Last week I devoted several columns to what I perceive as the future of the Mac. I've asked my "MacNews" compadres to offer their thoughts. And here they are...
Scott Alexander says:
"Five years -- that's a long time in technology. There's the obvious stuff like speed, speed, and more speed. There are a lot of directions I could go here; for example practical 3D displays with multi-touch and then move to my perennial favorite home servers (my newest term for that is now 'femtocloud' -- owing to the popular cloud mentality and the AT&T home cell phone access points).
"However, I think that I'll focus on improving the ability of the Mac devices to work better together. I was completely awed by the idea represented by a single act in the blockbuster 'Avatar' movie where one of the characters was working on what appeared to be a normal desktop workstation (with an admittedly was cool display) when he 'grabbed' the data he was working on and dragged it from the screen on the desk to the screen on the portable computing tablet he picked up. It was seamless and made complete sense. It was the embodiment of something I've been trying to get done in a much more modest way in my home office. I would like to see the Mac, whether is be iOS or mOS (Mac OS), be able to share data between devices much more readily.
"If I'm building out a document, in Pages, on my desktop Mac, I want to be able to much more quickly and seamlessly move that document between my various devices (iPod touch, iPhone, iPad, iMac, MacBook) with a very simple single action. I want to get past the idea of saving the document to a shared place, then moving to my next device, logging in to that shared place, opening the document/application, editing it, saving it, starting over again. Currently WebDAV services like iDisk are the closest that comes to that, but I need more storage and less hassle in setting it up and getting it to work.

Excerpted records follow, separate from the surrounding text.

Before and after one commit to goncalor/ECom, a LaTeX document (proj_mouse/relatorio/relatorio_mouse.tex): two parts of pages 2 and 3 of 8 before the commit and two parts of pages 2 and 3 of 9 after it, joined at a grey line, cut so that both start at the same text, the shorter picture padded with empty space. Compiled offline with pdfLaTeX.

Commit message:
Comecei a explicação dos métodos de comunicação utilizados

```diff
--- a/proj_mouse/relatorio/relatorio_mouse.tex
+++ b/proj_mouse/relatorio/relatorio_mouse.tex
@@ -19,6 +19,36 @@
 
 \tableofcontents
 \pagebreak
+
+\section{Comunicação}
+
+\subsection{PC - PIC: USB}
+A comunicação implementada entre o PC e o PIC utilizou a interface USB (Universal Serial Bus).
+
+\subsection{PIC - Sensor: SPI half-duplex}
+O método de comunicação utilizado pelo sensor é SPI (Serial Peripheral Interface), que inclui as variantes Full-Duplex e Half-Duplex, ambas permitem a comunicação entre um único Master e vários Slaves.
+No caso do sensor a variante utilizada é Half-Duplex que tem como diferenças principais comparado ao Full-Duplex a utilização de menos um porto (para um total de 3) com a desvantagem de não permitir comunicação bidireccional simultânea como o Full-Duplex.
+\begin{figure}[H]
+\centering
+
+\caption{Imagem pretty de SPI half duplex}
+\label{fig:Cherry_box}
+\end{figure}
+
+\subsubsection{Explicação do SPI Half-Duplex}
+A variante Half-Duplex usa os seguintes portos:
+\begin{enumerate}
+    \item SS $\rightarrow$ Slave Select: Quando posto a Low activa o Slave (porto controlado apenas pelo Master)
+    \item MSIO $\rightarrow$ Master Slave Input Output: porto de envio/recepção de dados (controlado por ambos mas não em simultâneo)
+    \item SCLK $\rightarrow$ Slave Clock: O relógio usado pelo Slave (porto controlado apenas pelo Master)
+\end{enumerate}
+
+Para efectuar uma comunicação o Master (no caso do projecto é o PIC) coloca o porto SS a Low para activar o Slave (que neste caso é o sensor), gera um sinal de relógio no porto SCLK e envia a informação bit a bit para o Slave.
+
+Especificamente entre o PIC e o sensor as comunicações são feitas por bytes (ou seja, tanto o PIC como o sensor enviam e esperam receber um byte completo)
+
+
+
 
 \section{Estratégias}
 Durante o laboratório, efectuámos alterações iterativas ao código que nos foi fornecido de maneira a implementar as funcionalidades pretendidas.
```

"I think that to get that service to work and for me to be happy with the privacy and flexibility of the system, we have to get back to the femtocloud provided by a Mac-based home server designed for the purpose. One of the reasons is for storage and other is for at least the illusion of greater privacy. As to storage, the same old story continues to unfold faster than on-line service like MoblieMe can keep up. Take a look at the new Seagate 3TB External Drive. For $250 I can add 3TB's of data to a femtocell server based in my home. Can I possibly do that with an Internet based cloud server? I seriously doubt it. And can you imagine trying to upload 3TB's of data over even the best American ISP bandwidth speeds?
"So -- better integration and a femtocloud server to sum it up."
Greg Mills says:
"Expect Macs with GPS so at least laptops will have 'locate my Mac.'
"Despite cheaper hard drive prices, expect flash memory for speed and a push for using the cloud instead of on-board memory
"The Mac OS will support iOS apps as developer tools do now.
"Apple may replace Intel chips with their own.
"Touch screen Macs.
"The app store will expanded to post Mac OS third party programs
-- Greg Mills
Frank Petrie says:
"I always felt that the MacBook Air not a serious product but a proof of concept. I think that Apple will take what they've learned from the iPad and apply it to the MBA. They'll replace the keyboard with a touchscreen keyboard and an area for moving the cursed/drawing/etc., and a 15-inch touchscreen on the back of the lid. It'll have more power and flexibility for the enterprise market."
Your thoughts? Send 'em to me at firstname.lastname@example.org
-- Dennis Sellers